Williston Financial Group and its wholly owned subsidiary, WFG National Title Insurance Co., in June opened a national headquarters in Oswego, Ore. The company is a full-service provider of title insurance and real estate settlement services for commercial and residential transactions, and is currently licensed and operating in 33 states.
WFG President and CEO Patrick Stone recently spoke with The Title Report about the progress the company is making. In the first part of the interview, which appeared in the July 26 edition of The Title Report, Stone shared acquisition details, personnel appointments and expansion efforts. In the second part, Stone discusses the support WFG offers its agents and the efforts it’s made to structure the company in a way that insulates the company from head-to-head competition with its agents.
Q: Can you explain in more detail how you will avoid competing with your agents?
A: We are focused on having owned operations in seven western states. The only state in which we’ll have agents and owned operations will be Texas. The environment in Texas has been accommodating in terms of running owned operations and having agents. That’s the only state I know of in which all the underwriters successfully have agency networks and owned operations without a lot of conflict. Other than that, in the other six states where we’ll have owned operations, we’ll have a couple of national agents in them but those will be national agents. We will not be actively soliciting local agents in those states.
Q: With your entrance into the industry on a national level, do you see WFG as a competitor to the Big 4?
A: We are a very, very small player. Like everybody, I have an ego but I am not delusional. We are a minor nuisance at best. But we will be client-focused to a level that’s unseen in the industry right now. Our logo is three C’s — communicate, collaborate and coexist. It’s all about the client, constant communication and an effort to collaborate with the client in any manner that we can. We have a mantra — it’s a culture we’re developing and people are embracing it — and that is we do not exist without our client.
One self-delusional thing that happens to organizations is you grow and you start to think you’re an institution and somehow you are valid in and of yourself. This industry is part of the real estate services process. We need to align ourselves with the people who drive the process, be a part of their team and we believe that’s going to be a very effective culture in terms of getting client acceptance.

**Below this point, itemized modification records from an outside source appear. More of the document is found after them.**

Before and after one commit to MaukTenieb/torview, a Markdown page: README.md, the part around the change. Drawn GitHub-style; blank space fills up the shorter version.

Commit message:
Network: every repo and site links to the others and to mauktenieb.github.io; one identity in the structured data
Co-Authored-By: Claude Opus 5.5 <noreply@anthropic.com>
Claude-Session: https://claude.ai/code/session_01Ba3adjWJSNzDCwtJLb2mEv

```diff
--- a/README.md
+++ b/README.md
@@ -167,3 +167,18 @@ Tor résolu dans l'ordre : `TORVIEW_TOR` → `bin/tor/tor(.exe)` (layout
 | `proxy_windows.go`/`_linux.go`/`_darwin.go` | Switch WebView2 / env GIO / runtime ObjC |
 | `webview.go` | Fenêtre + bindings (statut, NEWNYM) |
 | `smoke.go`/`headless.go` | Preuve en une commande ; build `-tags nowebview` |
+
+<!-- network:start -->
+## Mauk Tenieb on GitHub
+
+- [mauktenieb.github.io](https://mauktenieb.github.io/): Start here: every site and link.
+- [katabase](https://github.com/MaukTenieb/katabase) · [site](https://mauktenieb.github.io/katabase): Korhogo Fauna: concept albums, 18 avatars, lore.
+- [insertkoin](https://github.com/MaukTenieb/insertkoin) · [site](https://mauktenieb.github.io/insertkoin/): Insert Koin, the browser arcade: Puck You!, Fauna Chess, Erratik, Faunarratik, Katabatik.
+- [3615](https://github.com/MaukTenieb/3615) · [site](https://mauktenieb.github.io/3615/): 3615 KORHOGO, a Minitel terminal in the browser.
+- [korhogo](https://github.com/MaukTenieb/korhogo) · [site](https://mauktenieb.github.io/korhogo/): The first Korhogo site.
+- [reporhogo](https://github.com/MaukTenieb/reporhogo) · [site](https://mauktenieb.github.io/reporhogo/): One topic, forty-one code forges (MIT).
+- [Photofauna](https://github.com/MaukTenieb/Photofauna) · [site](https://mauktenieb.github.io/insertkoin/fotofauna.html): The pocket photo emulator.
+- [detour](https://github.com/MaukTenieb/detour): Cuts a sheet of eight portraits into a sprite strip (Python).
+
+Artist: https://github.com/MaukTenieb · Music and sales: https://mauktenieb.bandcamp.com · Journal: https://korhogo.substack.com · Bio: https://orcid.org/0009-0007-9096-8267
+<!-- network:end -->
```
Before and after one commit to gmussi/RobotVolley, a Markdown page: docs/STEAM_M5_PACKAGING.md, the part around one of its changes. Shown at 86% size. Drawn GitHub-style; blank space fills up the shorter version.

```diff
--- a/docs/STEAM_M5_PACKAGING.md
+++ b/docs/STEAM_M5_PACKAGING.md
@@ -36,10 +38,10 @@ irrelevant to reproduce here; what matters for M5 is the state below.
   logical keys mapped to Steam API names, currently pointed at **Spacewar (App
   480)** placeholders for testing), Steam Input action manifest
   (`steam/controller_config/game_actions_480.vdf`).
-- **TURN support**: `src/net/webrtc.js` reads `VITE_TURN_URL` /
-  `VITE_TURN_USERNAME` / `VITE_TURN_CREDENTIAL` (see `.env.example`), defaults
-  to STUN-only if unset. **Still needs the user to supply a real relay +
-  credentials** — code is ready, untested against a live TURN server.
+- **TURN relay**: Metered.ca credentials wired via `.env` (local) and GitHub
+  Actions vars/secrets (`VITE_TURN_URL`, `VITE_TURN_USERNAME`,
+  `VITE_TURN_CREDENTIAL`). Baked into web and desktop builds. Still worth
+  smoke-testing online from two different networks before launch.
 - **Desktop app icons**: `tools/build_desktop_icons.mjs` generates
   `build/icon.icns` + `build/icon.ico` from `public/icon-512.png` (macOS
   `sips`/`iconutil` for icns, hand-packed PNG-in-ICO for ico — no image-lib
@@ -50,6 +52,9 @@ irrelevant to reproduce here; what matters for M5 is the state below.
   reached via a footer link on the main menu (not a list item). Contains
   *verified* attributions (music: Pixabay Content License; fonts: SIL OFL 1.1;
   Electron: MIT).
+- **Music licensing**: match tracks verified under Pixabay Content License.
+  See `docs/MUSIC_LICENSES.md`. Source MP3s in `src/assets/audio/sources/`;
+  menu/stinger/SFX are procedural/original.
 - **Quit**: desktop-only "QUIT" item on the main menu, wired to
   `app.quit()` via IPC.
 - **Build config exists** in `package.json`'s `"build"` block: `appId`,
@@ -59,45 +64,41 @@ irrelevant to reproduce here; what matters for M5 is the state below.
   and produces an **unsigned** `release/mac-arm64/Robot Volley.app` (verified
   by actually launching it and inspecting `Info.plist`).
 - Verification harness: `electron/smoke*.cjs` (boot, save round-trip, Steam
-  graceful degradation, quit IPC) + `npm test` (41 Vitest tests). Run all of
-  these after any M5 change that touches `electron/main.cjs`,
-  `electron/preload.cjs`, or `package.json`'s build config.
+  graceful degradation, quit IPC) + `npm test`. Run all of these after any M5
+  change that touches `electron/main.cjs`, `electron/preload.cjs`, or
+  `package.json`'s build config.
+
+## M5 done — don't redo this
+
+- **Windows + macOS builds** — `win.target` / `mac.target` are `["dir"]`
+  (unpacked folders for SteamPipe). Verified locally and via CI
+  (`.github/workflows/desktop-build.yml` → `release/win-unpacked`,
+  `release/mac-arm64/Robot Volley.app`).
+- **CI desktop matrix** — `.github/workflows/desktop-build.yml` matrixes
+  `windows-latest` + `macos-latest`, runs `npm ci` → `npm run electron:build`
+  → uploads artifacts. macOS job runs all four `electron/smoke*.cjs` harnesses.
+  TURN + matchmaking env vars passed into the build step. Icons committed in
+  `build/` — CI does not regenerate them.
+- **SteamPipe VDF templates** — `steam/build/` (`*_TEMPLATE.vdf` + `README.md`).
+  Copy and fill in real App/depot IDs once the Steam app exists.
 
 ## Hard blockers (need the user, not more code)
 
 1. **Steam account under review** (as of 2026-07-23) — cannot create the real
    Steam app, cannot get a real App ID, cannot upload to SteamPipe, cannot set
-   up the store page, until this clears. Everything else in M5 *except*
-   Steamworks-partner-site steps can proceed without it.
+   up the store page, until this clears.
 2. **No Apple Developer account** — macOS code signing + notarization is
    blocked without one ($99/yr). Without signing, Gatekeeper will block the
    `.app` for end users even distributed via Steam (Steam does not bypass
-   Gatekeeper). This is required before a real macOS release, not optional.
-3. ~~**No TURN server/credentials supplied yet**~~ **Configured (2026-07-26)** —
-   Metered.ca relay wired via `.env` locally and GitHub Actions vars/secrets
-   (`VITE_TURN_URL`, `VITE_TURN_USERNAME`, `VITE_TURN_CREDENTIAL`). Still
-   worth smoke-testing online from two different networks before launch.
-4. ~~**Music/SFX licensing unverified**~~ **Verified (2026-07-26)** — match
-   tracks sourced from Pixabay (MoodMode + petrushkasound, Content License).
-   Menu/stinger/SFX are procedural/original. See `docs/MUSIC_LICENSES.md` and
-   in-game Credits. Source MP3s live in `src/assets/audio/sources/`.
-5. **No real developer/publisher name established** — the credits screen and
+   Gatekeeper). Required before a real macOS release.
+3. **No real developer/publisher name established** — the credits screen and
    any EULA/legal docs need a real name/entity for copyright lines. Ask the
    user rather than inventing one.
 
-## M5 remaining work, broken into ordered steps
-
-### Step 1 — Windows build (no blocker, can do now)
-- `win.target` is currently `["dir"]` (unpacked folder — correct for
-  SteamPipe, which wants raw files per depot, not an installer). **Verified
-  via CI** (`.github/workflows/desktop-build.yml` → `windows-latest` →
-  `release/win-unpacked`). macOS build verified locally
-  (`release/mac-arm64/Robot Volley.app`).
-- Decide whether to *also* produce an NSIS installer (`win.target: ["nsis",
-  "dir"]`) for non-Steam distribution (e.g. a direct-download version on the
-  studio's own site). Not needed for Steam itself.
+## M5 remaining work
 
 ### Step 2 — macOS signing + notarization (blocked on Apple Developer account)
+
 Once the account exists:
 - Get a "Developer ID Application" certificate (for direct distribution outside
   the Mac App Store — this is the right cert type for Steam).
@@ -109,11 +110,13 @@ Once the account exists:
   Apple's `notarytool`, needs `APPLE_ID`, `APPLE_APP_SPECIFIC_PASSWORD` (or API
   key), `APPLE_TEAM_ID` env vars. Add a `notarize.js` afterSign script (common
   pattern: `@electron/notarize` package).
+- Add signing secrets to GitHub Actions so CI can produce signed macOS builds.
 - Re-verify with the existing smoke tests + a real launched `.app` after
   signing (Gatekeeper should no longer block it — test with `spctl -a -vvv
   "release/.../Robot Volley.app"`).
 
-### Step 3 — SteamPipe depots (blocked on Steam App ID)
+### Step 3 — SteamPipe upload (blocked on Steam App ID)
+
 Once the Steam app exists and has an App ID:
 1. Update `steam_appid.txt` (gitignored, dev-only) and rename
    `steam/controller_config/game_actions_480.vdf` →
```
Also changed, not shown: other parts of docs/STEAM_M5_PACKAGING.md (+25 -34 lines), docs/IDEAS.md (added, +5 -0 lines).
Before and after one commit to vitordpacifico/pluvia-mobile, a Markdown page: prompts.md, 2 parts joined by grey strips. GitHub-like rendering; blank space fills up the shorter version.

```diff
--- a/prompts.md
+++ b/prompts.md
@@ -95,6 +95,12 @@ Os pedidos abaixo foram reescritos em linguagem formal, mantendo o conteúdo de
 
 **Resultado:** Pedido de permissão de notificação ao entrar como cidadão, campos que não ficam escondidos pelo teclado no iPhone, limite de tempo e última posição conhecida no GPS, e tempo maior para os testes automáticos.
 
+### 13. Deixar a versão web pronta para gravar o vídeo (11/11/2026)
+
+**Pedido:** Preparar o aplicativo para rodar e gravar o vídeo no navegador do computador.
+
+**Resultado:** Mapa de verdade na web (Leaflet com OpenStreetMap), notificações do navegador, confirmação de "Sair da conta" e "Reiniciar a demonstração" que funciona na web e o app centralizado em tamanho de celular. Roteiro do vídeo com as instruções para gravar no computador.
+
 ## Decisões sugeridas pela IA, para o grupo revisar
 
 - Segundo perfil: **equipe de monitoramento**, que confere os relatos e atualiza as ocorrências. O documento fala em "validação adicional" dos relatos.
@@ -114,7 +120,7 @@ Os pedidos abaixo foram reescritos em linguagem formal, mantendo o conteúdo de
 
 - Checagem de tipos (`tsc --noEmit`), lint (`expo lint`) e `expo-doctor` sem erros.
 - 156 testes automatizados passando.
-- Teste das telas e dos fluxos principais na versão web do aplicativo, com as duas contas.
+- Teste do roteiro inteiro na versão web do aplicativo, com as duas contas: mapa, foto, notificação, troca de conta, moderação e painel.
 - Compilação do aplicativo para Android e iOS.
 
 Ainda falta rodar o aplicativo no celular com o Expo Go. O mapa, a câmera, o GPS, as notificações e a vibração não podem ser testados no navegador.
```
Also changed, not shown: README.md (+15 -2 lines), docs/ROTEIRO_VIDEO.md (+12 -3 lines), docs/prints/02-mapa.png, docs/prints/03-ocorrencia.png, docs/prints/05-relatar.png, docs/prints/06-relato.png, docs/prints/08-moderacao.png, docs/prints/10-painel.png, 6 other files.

We’ve had a great deal of initial positive response from clients. If we don’t answer the phone, you get a return call as soon as possible. We’re all about figuring out what makes the client successful. If the client is successful, we’re successful. We believe that will allow us to be very competitive. Concerning how large we get, there are a lot of factors that play into that. We plan on being successful, but we’re not in the game of trying to have the largest market share. That’s not even on my radar. What’s on my radar is making money and doing a good job for the clients.
Q: Do you find that with the current environment we’re in right now, this is the kind of service agents are seeking from their underwriters?
A: What’s happened is when you contract from an expense point of view, you become inward-focused, and the clients have not received the level of enthusiastic support that they need. One of the things we tell our clients, and I say it over and over again and sometimes my employees go nuts when I say it, is if you’re happy with the service you’re getting, don’t change. If you’re happy with your escrow office, if you’re happy with your national lender group, don’t change. Business is tough right now and you want to have dependable, good-quality service.
If you’re not getting it or you think there is something left here, we’d like the chance to show you what we do. We tell them we’ll kill ourselves to make them happy, and they’re receptive to that because, by and large, most of them are not getting a high level of service and enthusiasm, as the industry is probably at an all-time low. It’s unfortunate. I’m not trying to criticize anybody; it’s a byproduct of the market we’re in.
Q: So what’s next? How does the rest of the year and beyond look for WFG?
A: We’re looking at acquisitions. We’re growing the Portland, Ore., operations. We’re very happy with the reception we’re getting for the national lender group. We’re happy with the amount of agents we’re talking to and the agents we’ve been able to sign. We’re growing as rapidly as we can to do so prudently. At all times, I think a good businessman must be cognizant of the fact that this is a tough environment and that you need to take steps you can sustain and support. As a company, we have zero debt and we’re going to be financially prudent as we grow. We’ll grow as rapidly as we can in a financially sound manner.